Despite BMW being renowned for their rear-wheel-drive cars, the latest version of the 5 series comes with front wheel drive, rear-wheel drive and all-wheel drive (xDrive) options. Unlike previous BMW’s where they didn’t have a FWD option and almost all trims were available as a RWD, the only trim which offers it on the latest 5 series is the base-spec SE. If you wanted to go for M Sport or the sportiest M model, you will have to choose from FWD or AWD.
Only the 520i and 520d engines are available in rear-wheel drive. You can also only choose an automatic transmission, which may take away from the driving experience you’re looking for in a rear-wheel drive car, although the gear shifts are good and it offers a smooth driving experience.
The 520i SE trim starts from £39,275 and can accelerate from 0-62mph in 7.9 seconds, whilst achieving between 43.5 - 45.6mpg depending on the options you choose. BMW have also incorporated an 8kW battery, utilising mild-hybrid technology to improve the economy and emissions figures.
The 520d SE trim is a great option for motorway drivers looking for a spacious saloon that oozes luxury. The 4-cylinder 2.0-litre engine produces 190bhp that is sent straight to the rear wheels and can reach 0-62mph in 7.2 seconds.

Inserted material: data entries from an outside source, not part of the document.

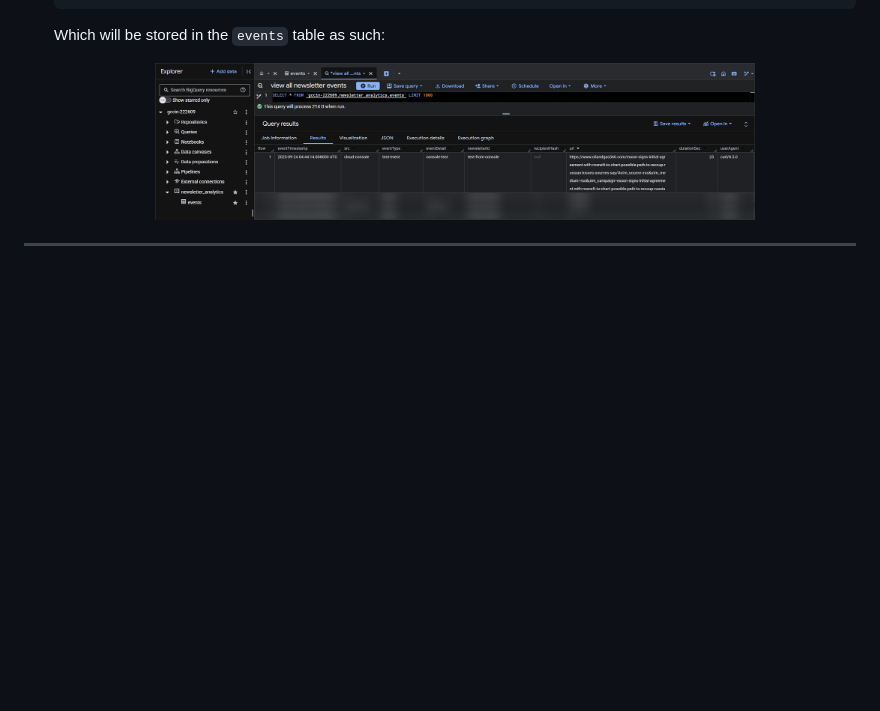
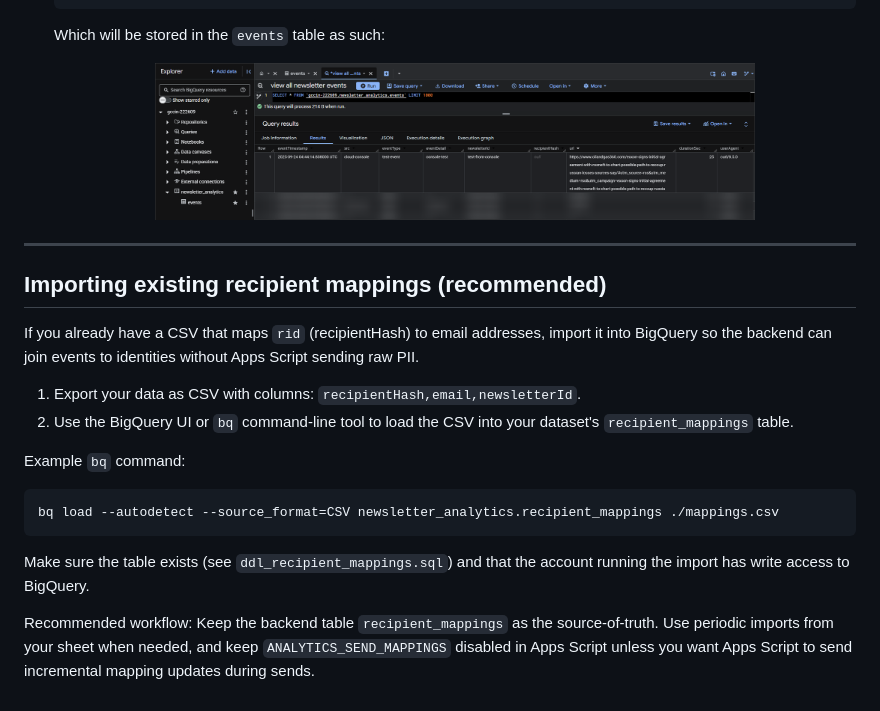
Before and after one commit to joejo-joestar/OilGas-Wire, a Markdown page: newsletter-analytics-service/README.md, the part around the change. Rendered like a GitHub page; blank space fills up the shorter version.

````diff
--- a/newsletter-analytics-service/README.md
+++ b/newsletter-analytics-service/README.md
@@ -67,3 +67,20 @@ This service collects and stores analytics events for newsletters, such as email
     </p>
 
 ---
+
+## Importing existing recipient mappings (recommended)
+
+If you already have a CSV that maps `rid` (recipientHash) to email addresses, import it into BigQuery so the backend can join events to identities without Apps Script sending raw PII.
+
+1. Export your data as CSV with columns: `recipientHash,email,newsletterId`.
+2. Use the BigQuery UI or `bq` command-line tool to load the CSV into your dataset's `recipient_mappings` table.
+
+Example `bq` command:
+
+```bash
+bq load --autodetect --source_format=CSV newsletter_analytics.recipient_mappings ./mappings.csv
+```
+
+Make sure the table exists (see `ddl_recipient_mappings.sql`) and that the account running the import has write access to BigQuery.
+
+Recommended workflow: Keep the backend table `recipient_mappings` as the source-of-truth. Use periodic imports from your sheet when needed, and keep `ANALYTICS_SEND_MAPPINGS` disabled in Apps Script unless you want Apps Script to send incremental mapping updates during sends.
````
Also changed, not shown: README.md (+30 -4 lines).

In addition, the mild-hybrid technology combined with the well-refined diesel engine means you can achieve between 55.4 – 58.9mpg depending on the optional extras you choose to spec. The OTR price for the 520d SE starts from £39,275.
Despite the RWD only being available in the base-spec trim, the SE still offers plenty of equipment as standard including 17” V-spoke alloy wheels, leather upholstery, automatic air conditioning, DAB radio, BMW online services, leather steering wheel, velour floor mats, heated front seats, ambient lighting, parking assistant, live cockpit and more.
You can find the full spec and pricing on the BMW 5 Series here.
Ranking second on our list is the MX-5, which was originally released in 2015 and got a facelift in 2018. The facelift model is 100kg lighter than the predecessor, which has created a lighter, more dynamic drive with all of the power going through the rear wheels.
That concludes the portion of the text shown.